## TASK TO COMPLETE
All entries below are to be reproduced precisely as they stand, without the pictures.

## DATA TO EXAMINE
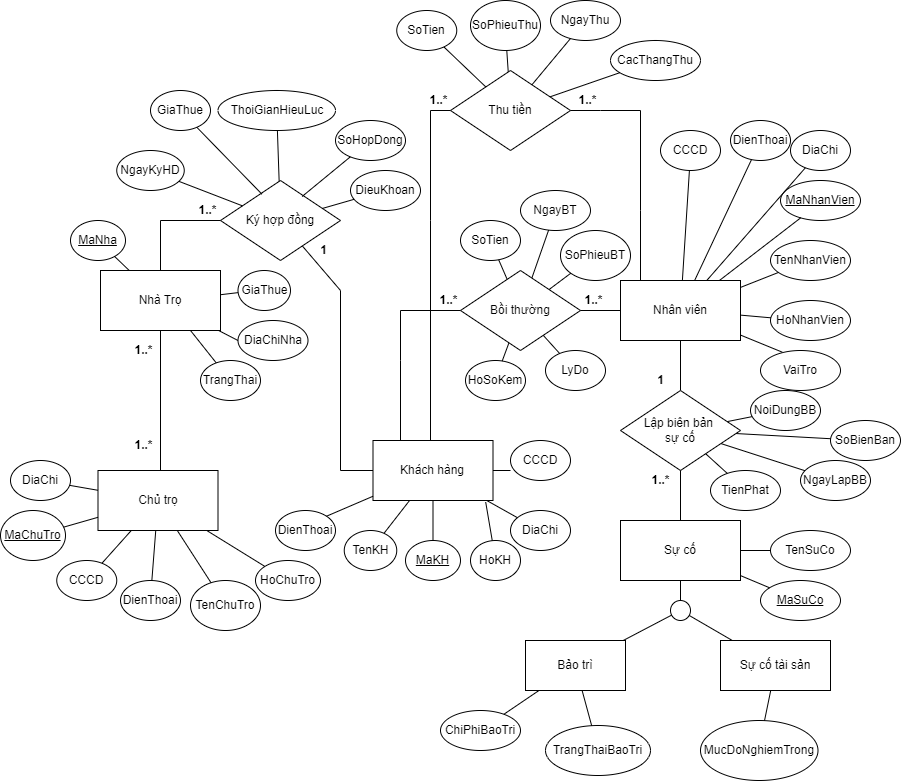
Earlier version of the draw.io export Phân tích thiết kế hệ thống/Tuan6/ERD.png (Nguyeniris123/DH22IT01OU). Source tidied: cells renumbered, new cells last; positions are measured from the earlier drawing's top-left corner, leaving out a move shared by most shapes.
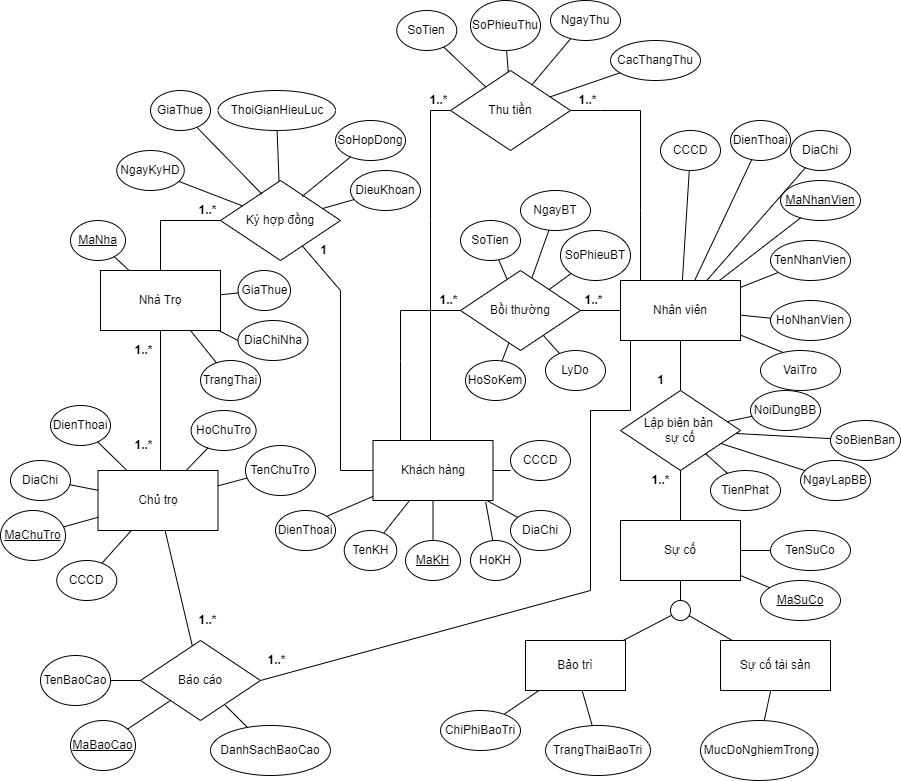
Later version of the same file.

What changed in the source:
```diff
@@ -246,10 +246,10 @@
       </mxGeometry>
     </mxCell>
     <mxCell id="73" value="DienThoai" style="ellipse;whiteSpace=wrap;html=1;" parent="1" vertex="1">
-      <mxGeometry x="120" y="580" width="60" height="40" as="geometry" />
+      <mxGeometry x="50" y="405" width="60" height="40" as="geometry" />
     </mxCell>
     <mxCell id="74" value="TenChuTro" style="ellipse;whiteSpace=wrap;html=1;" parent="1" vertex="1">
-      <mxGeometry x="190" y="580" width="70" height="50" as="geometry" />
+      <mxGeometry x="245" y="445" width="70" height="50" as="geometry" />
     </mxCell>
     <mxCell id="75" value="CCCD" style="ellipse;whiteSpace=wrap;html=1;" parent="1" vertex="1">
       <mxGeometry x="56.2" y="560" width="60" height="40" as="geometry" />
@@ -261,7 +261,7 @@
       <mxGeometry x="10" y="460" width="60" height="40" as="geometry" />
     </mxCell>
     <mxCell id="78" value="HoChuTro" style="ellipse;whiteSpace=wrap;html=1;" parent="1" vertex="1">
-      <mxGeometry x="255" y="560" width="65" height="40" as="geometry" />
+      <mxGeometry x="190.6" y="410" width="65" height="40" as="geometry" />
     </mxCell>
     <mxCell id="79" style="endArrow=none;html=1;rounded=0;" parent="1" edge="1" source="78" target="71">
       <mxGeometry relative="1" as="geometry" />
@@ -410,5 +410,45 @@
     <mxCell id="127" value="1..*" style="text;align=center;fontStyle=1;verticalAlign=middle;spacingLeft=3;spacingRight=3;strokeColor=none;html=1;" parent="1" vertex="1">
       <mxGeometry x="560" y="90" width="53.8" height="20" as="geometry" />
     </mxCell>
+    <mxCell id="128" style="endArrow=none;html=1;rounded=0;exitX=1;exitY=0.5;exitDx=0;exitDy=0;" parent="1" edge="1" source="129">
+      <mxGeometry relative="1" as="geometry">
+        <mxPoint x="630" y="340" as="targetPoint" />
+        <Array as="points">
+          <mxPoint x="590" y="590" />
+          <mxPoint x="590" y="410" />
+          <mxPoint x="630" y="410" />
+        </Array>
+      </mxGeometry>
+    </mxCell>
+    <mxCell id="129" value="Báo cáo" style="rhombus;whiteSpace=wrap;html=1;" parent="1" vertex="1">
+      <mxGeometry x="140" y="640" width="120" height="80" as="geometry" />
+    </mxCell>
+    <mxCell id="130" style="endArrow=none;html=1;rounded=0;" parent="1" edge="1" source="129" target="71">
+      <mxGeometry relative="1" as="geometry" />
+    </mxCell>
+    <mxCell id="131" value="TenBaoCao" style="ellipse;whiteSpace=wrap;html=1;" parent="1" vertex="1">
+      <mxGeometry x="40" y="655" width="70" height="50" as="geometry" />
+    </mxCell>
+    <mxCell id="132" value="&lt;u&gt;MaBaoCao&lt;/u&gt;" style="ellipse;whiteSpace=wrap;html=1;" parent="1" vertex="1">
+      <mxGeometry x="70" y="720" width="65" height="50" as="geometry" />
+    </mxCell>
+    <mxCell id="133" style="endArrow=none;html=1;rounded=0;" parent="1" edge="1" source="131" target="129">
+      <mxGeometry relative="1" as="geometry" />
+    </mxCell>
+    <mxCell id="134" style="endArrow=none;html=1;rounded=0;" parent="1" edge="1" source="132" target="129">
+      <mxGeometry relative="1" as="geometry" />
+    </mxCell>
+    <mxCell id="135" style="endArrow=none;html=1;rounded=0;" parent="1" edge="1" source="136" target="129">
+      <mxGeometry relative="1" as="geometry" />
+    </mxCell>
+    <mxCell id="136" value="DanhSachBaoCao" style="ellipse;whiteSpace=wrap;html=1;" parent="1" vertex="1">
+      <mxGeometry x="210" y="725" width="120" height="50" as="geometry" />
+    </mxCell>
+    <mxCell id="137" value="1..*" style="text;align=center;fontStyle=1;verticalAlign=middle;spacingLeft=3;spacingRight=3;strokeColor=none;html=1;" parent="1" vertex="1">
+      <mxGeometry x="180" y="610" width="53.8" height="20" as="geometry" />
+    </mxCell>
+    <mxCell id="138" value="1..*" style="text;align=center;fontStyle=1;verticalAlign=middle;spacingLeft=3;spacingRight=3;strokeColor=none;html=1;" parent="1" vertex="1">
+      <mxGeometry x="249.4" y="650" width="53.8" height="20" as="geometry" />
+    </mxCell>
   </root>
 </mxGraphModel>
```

## ANSWER AREA
Earlier version of the draw.io export Phân tích thiết kế hệ thống/Tuan6/ERD.png (Nguyeniris123/DH22IT01OU). Source tidied: cells renumbered, new cells last; positions are measured from the earlier drawing's top-left corner, leaving out a move shared by most shapes.
Later version of the same file.

What changed in the source:
```diff
@@ -246,10 +246,10 @@
       </mxGeometry>
     </mxCell>
     <mxCell id="73" value="DienThoai" style="ellipse;whiteSpace=wrap;html=1;" parent="1" vertex="1">
-      <mxGeometry x="120" y="580" width="60" height="40" as="geometry" />
+      <mxGeometry x="50" y="405" width="60" height="40" as="geometry" />
     </mxCell>
     <mxCell id="74" value="TenChuTro" style="ellipse;whiteSpace=wrap;html=1;" parent="1" vertex="1">
-      <mxGeometry x="190" y="580" width="70" height="50" as="geometry" />
+      <mxGeometry x="245" y="445" width="70" height="50" as="geometry" />
     </mxCell>
     <mxCell id="75" value="CCCD" style="ellipse;whiteSpace=wrap;html=1;" parent="1" vertex="1">
       <mxGeometry x="56.2" y="560" width="60" height="40" as="geometry" />
@@ -261,7 +261,7 @@
       <mxGeometry x="10" y="460" width="60" height="40" as="geometry" />
     </mxCell>
     <mxCell id="78" value="HoChuTro" style="ellipse;whiteSpace=wrap;html=1;" parent="1" vertex="1">
-      <mxGeometry x="255" y="560" width="65" height="40" as="geometry" />
+      <mxGeometry x="190.6" y="410" width="65" height="40" as="geometry" />
     </mxCell>
     <mxCell id="79" style="endArrow=none;html=1;rounded=0;" parent="1" edge="1" source="78" target="71">
       <mxGeometry relative="1" as="geometry" />
@@ -410,5 +410,45 @@
     <mxCell id="127" value="1..*" style="text;align=center;fontStyle=1;verticalAlign=middle;spacingLeft=3;spacingRight=3;strokeColor=none;html=1;" parent="1" vertex="1">
       <mxGeometry x="560" y="90" width="53.8" height="20" as="geometry" />
     </mxCell>
+    <mxCell id="128" style="endArrow=none;html=1;rounded=0;exitX=1;exitY=0.5;exitDx=0;exitDy=0;" parent="1" edge="1" source="129">
+      <mxGeometry relative="1" as="geometry">
+        <mxPoint x="630" y="340" as="targetPoint" />
+        <Array as="points">
+          <mxPoint x="590" y="590" />
+          <mxPoint x="590" y="410" />
+          <mxPoint x="630" y="410" />
+        </Array>
+      </mxGeometry>
+    </mxCell>
+    <mxCell id="129" value="Báo cáo" style="rhombus;whiteSpace=wrap;html=1;" parent="1" vertex="1">
+      <mxGeometry x="140" y="640" width="120" height="80" as="geometry" />
+    </mxCell>
+    <mxCell id="130" style="endArrow=none;html=1;rounded=0;" parent="1" edge="1" source="129" target="71">
+      <mxGeometry relative="1" as="geometry" />
+    </mxCell>
+    <mxCell id="131" value="TenBaoCao" style="ellipse;whiteSpace=wrap;html=1;" parent="1" vertex="1">
+      <mxGeometry x="40" y="655" width="70" height="50" as="geometry" />
+    </mxCell>
+    <mxCell id="132" value="&lt;u&gt;MaBaoCao&lt;/u&gt;" style="ellipse;whiteSpace=wrap;html=1;" parent="1" vertex="1">
+      <mxGeometry x="70" y="720" width="65" height="50" as="geometry" />
+    </mxCell>
+    <mxCell id="133" style="endArrow=none;html=1;rounded=0;" parent="1" edge="1" source="131" target="129">
+      <mxGeometry relative="1" as="geometry" />
+    </mxCell>
+    <mxCell id="134" style="endArrow=none;html=1;rounded=0;" parent="1" edge="1" source="132" target="129">
+      <mxGeometry relative="1" as="geometry" />
+    </mxCell>
+    <mxCell id="135" style="endArrow=none;html=1;rounded=0;" parent="1" edge="1" source="136" target="129">
+      <mxGeometry relative="1" as="geometry" />
+    </mxCell>
+    <mxCell id="136" value="DanhSachBaoCao" style="ellipse;whiteSpace=wrap;html=1;" parent="1" vertex="1">
+      <mxGeometry x="210" y="725" width="120" height="50" as="geometry" />
+    </mxCell>
+    <mxCell id="137" value="1..*" style="text;align=center;fontStyle=1;verticalAlign=middle;spacingLeft=3;spacingRight=3;strokeColor=none;html=1;" parent="1" vertex="1">
+      <mxGeometry x="180" y="610" width="53.8" height="20" as="geometry" />
+    </mxCell>
+    <mxCell id="138" value="1..*" style="text;align=center;fontStyle=1;verticalAlign=middle;spacingLeft=3;spacingRight=3;strokeColor=none;html=1;" parent="1" vertex="1">
+      <mxGeometry x="249.4" y="650" width="53.8" height="20" as="geometry" />
+    </mxCell>
   </root>
 </mxGraphModel>
```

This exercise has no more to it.